In a statement, SC said it had established fintech bridges with the Hong Kong Securities and Futures Commission (SFC), the Dubai Financial Services Authority (DFSA) and the Monetary Authority of Singapore (MAS).
This follows the first agreement signed between SC and the Australian Securities and Investments Commission (ASIC) in June 2017.
The regulator said these fintech bridges would facilitate greater information sharing on emerging trends and regulatory developments. It will also facilitate referrals of innovative businesses seeking to operate in each other’s jurisdictions and the exploration of potential joint innovation projects.
These efforts will help shape the regulatory approach and encourage the growth of digital finance within the country.
“The fintech bridges with major markets in the Asia-Pacific and the Middle East form part of the SC’s digital strategy, and build on the already well-established relationships that the SC has with these regulators.
“Such efforts will promote innovation within capital markets, and enhance the cross-pollination of digital finance concepts which will benefit financial services institutions, startups and investors alike,” SC Chairman Tan Sri Ranjit Ajit Singh said in the statement.

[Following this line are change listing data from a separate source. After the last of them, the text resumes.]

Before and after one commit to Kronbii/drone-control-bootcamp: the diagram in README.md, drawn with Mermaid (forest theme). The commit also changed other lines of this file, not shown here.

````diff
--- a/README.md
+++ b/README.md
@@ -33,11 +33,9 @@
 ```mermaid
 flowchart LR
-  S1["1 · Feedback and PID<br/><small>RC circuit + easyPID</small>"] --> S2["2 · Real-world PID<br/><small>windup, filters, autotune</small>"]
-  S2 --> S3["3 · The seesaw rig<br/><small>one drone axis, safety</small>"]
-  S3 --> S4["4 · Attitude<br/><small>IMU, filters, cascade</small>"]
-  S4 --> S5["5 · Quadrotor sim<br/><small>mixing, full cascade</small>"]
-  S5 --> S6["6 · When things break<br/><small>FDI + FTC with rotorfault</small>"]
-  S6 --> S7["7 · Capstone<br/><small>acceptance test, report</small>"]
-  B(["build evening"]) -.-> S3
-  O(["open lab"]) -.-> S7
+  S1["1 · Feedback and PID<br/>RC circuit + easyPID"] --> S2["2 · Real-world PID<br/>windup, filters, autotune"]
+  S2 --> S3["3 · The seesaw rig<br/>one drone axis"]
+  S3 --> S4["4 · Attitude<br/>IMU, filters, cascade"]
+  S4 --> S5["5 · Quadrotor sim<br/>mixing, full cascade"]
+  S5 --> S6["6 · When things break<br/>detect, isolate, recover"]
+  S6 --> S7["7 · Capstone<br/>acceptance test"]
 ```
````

He added that these cooperation agreements would also shape facilitative and up-to-date regulations that would strengthen Malaysia’s market for fintech and digital innovation in capital markets.